Philosophies of Sport Management
A supplemental textbook for college courses in sport management.
I did not write this textbook to prepare students for their first job—I wrote it to prepare them for their last one,
for when they reach the managerial level in positions such as, but not limited to, athletic director, senior women’s athletic director, director of intramural programs, director of campus recreation, director of fitness and wellness centers, director of employee sports programs, sport camp director, sports information director, stadium and arena manager, ballpark manager, assistant general manager of a professional sports team, and director of ticketing, marketing, and promotions of sport.
and for when they reach the senior executive level in positions such as, but not limited to, executive director, president, and commissioner of a sports govern-ing body such as the National Collegiate Athletic Association (NCAA), United States Golf Association (USGA), and the United States Tennis Association (USTA); owner and executive director of sports camps; executive director and chief executive officer of national professional associations and foundations, such as the National Association of Collegiate Directors of Athletics (NACDA) and the Women’s Sports Foundation (WSF); and executive director of nation-al sport and recreation agencies, such as the Boys and Girls Club of America, YMCA, and YWCA.
I wrote this textbook to equip students with the philosophical knowledge that will help guide them, as the future leaders of sport management, in shaping the nature and scope of sports programs.
About the Author
Chapter I. Introduction
A. What Is Philosophy?
B. Why Should Sport Management Students Study Philosophy?
Chapter II. Major Branches of Philosophy
Eight Branches of Philosophy
Additional Philosophical Considerations
Chapter III. Three Philosophical Schools of Thought
Chapter IV. Idealism Applied to Sport Management
Chapter V. Realism as Applied to Sport Management
Chapter VI. Pragmatism as Applied to Sport Management
Chapter VII. A Comparison of the Three Schools of Thought
Chapter VIII. Examples of Idealism, Realism, and Pragmatism in Sport Management Programs
Delimitations of the Philosophical Analyses
A. Youth Sports Program of the Young Men’s Christian Association (YMCA) of Middle Tennessee
B. United States Army’s World Class Athlete Program
C. i9 Sports
D. NCAA Division II Athletics
E. NCAA Division I Football Bowl Subdivision
F. NCAA Division III Athletics
G. Youth Sports Program of the City of Streetsboro, Ohio, Parks and Recreation Department
H. United States Golf Association
I. Major Professional Team Sports Leagues and Associations in the United States
J. Club Sports Program at the University of Virginia
K. Athletic Program of the Westminster Christian High School
L. Disabled Sports USA Program
Chapter IX. Strengths and Weaknesses of Idealism, Realism, and Pragmatism
Chapter X. Discussion Questions
Questions Students Often Ask About Philosophy and Religion
The Main Question Students Ask About Consistency
Additional Questions for Discussion in Class

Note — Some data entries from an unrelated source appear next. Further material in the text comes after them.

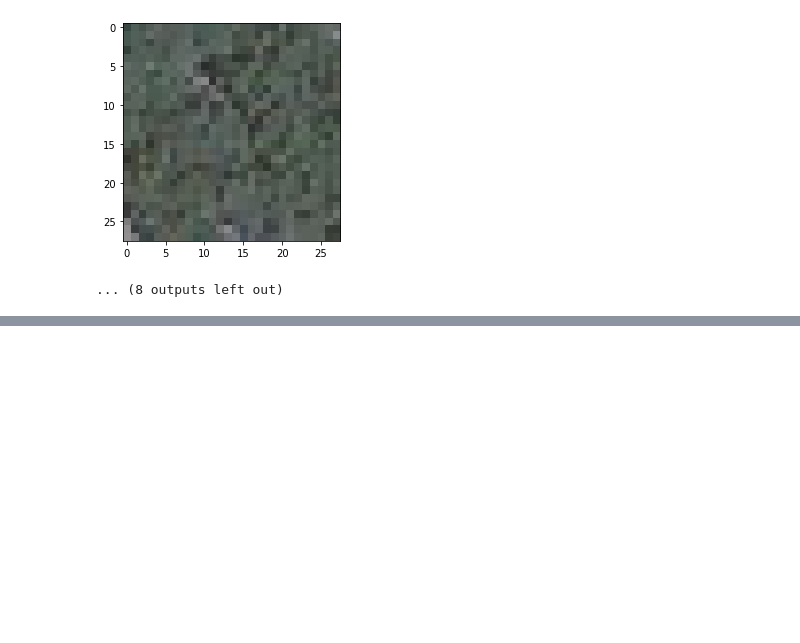
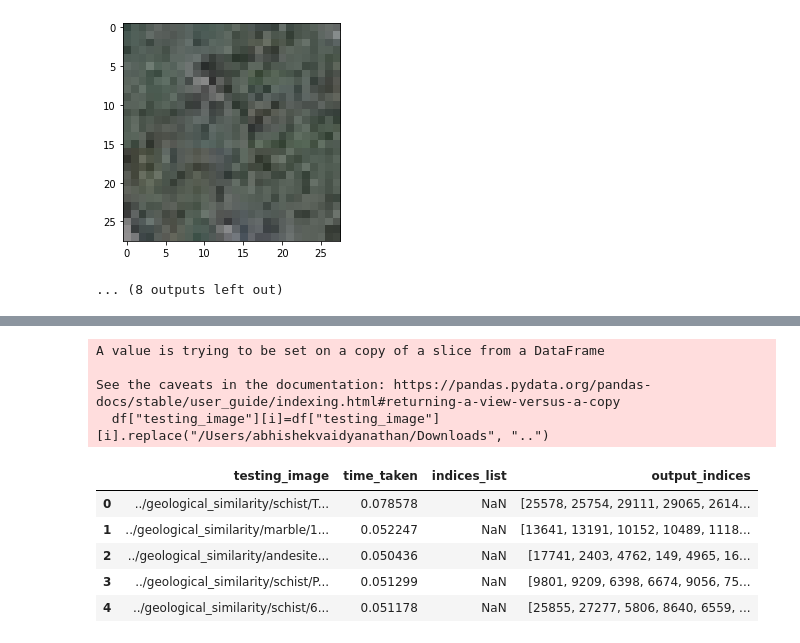
Before and after one commit to kiranbodipati/Similarity_search_review, a Jupyter notebook: faiss/faiss_inference.ipynb, the cells around one changed output, grey strips where cells are left out. Saved outputs shown, nothing was run; the diff lists cells and outputs as text; code cells hidden in the pictures; blank space fills up the shorter version.

```diff
--- a/faiss/faiss_inference.ipynb
+++ b/faiss/faiss_inference.ipynb
@@ -182,0 +213,15 @@ geological_similarity\rhyolite\2XWKV.jpg
+# %%
+for i in range(len(df["testing_image"])):
+    df["testing_image"][i]=df["testing_image"][i].replace("/Users/abhishekvaidyanathan/Downloads", "..")
+df.head()
+# %% [output]
+A value is trying to be set on a copy of a slice from a DataFrame
+
+See the caveats in the documentation: https://pandas.pydata.org/pandas-docs/stable/user_guide/indexing.html#returning-a-view-versus-a-copy
+  df["testing_image"][i]=df["testing_image"][i].replace("/Users/abhishekvaidyanathan/Downloads", "..")
+|  | testing_image | time_taken | indices_list | output_indices |
+| 0 | ../geological_similarity/schist/T... | 0.078578 | NaN | [25578, 25754, 29111, 29065, 2614... |
+| 1 | ../geological_similarity/marble/1... | 0.052247 | NaN | [13641, 13191, 10152, 10489, 1118... |
+| 2 | ../geological_similarity/andesite... | 0.050436 | NaN | [17741, 2403, 4762, 149, 4965, 16... |
+| 3 | ../geological_similarity/schist/P... | 0.051299 | NaN | [9801, 9209, 6398, 6674, 9056, 75... |
+| 4 | ../geological_similarity/schist/6... | 0.051178 | NaN | [25855, 27277, 5806, 8640, 6559, ... |
```
Also changed, not shown: parts of 11 cells of this notebook, 8 other files.
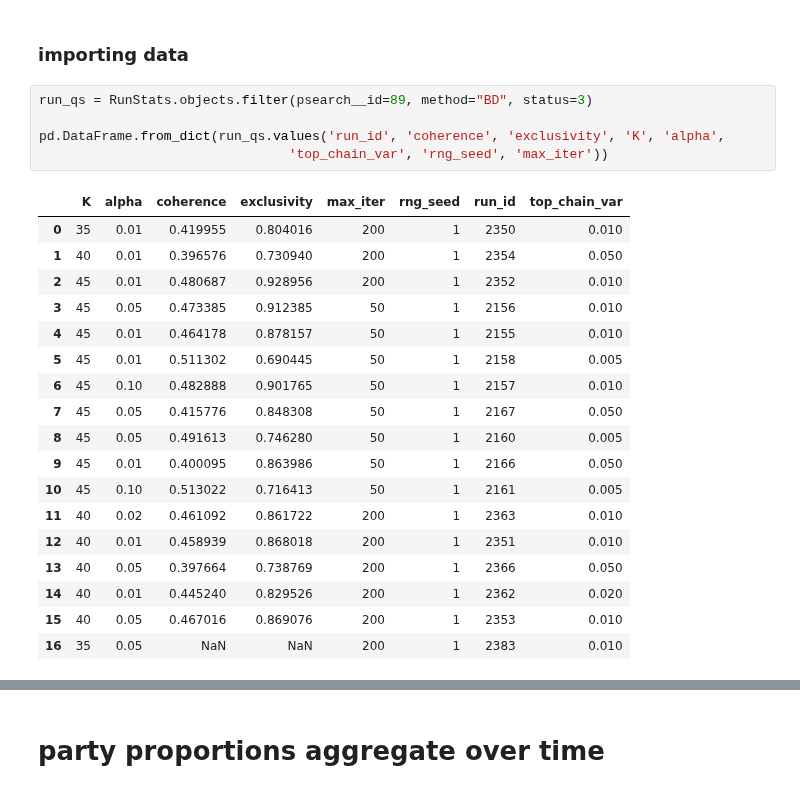
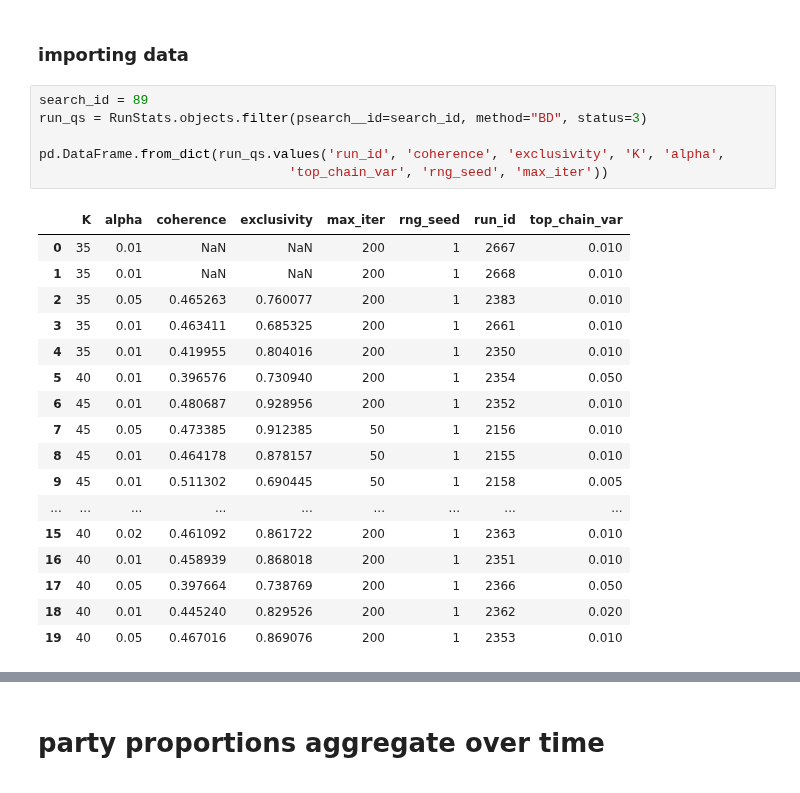
Before and after one commit to mcc-apsis/coal-discourse, a Jupyter notebook: 10b_fig_party_and_region_proportions.ipynb, the cells around one changed output, grey strips where cells are left out. Saved outputs shown, nothing was run; the diff lists cells and outputs as text.

```diff
--- a/10b_fig_party_and_region_proportions.ipynb
+++ b/10b_fig_party_and_region_proportions.ipynb
@@ -33,29 +33,29 @@ from django.db.models import Q, Count, Func, F, Sum, Value, Case, When, IntegerF
 # %% [markdown]
 ### importing data
 # %%
-run_qs = RunStats.objects.filter(psearch__id=89, method="BD", status=3)
+search_id = 89
+run_qs = RunStats.objects.filter(psearch__id=search_id, method="BD", status=3)
 
 pd.DataFrame.from_dict(run_qs.values('run_id', 'coherence', 'exclusivity', 'K', 'alpha',
                                 'top_chain_var', 'rng_seed', 'max_iter'))
 # %% [output]
 |  | K | alpha | coherence | exclusivity | max_iter | rng_seed | run_id | top_chain_var |
-| 0 | 35 | 0.01 | 0.419955 | 0.804016 | 200 | 1 | 2350 | 0.010 |
-| 1 | 40 | 0.01 | 0.396576 | 0.730940 | 200 | 1 | 2354 | 0.050 |
-| 2 | 45 | 0.01 | 0.480687 | 0.928956 | 200 | 1 | 2352 | 0.010 |
-| 3 | 45 | 0.05 | 0.473385 | 0.912385 | 50 | 1 | 2156 | 0.010 |
-| 4 | 45 | 0.01 | 0.464178 | 0.878157 | 50 | 1 | 2155 | 0.010 |
-| 5 | 45 | 0.01 | 0.511302 | 0.690445 | 50 | 1 | 2158 | 0.005 |
-| 6 | 45 | 0.10 | 0.482888 | 0.901765 | 50 | 1 | 2157 | 0.010 |
-| 7 | 45 | 0.05 | 0.415776 | 0.848308 | 50 | 1 | 2167 | 0.050 |
-| 8 | 45 | 0.05 | 0.491613 | 0.746280 | 50 | 1 | 2160 | 0.005 |
-| 9 | 45 | 0.01 | 0.400095 | 0.863986 | 50 | 1 | 2166 | 0.050 |
-| 10 | 45 | 0.10 | 0.513022 | 0.716413 | 50 | 1 | 2161 | 0.005 |
-| 11 | 40 | 0.02 | 0.461092 | 0.861722 | 200 | 1 | 2363 | 0.010 |
-| 12 | 40 | 0.01 | 0.458939 | 0.868018 | 200 | 1 | 2351 | 0.010 |
-| 13 | 40 | 0.05 | 0.397664 | 0.738769 | 200 | 1 | 2366 | 0.050 |
-| 14 | 40 | 0.01 | 0.445240 | 0.829526 | 200 | 1 | 2362 | 0.020 |
-| 15 | 40 | 0.05 | 0.467016 | 0.869076 | 200 | 1 | 2353 | 0.010 |
-| 16 | 35 | 0.05 | NaN | NaN | 200 | 1 | 2383 | 0.010 |
+| 0 | 35 | 0.01 | NaN | NaN | 200 | 1 | 2667 | 0.010 |
+| 1 | 35 | 0.01 | NaN | NaN | 200 | 1 | 2668 | 0.010 |
+| 2 | 35 | 0.05 | 0.465263 | 0.760077 | 200 | 1 | 2383 | 0.010 |
+| 3 | 35 | 0.01 | 0.463411 | 0.685325 | 200 | 1 | 2661 | 0.010 |
+| 4 | 35 | 0.01 | 0.419955 | 0.804016 | 200 | 1 | 2350 | 0.010 |
+| 5 | 40 | 0.01 | 0.396576 | 0.730940 | 200 | 1 | 2354 | 0.050 |
+| 6 | 45 | 0.01 | 0.480687 | 0.928956 | 200 | 1 | 2352 | 0.010 |
+| 7 | 45 | 0.05 | 0.473385 | 0.912385 | 50 | 1 | 2156 | 0.010 |
+| 8 | 45 | 0.01 | 0.464178 | 0.878157 | 50 | 1 | 2155 | 0.010 |
+| 9 | 45 | 0.01 | 0.511302 | 0.690445 | 50 | 1 | 2158 | 0.005 |
+| ... | ... | ... | ... | ... | ... | ... | ... | ... |
+| 15 | 40 | 0.02 | 0.461092 | 0.861722 | 200 | 1 | 2363 | 0.010 |
+| 16 | 40 | 0.01 | 0.458939 | 0.868018 | 200 | 1 | 2351 | 0.010 |
+| 17 | 40 | 0.05 | 0.397664 | 0.738769 | 200 | 1 | 2366 | 0.050 |
+| 18 | 40 | 0.01 | 0.445240 | 0.829526 | 200 | 1 | 2362 | 0.020 |
+| 19 | 40 | 0.05 | 0.467016 | 0.869076 | 200 | 1 | 2353 | 0.010 |
 # %%
 run_id = 2350
 
```
Also changed, not shown: parts of 20 cells of this notebook, 2 other files.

Approaching Problems in Sport Management From a Philosophical Point of View
Chapter XI. Student Learning Activities
The Upward Sports Program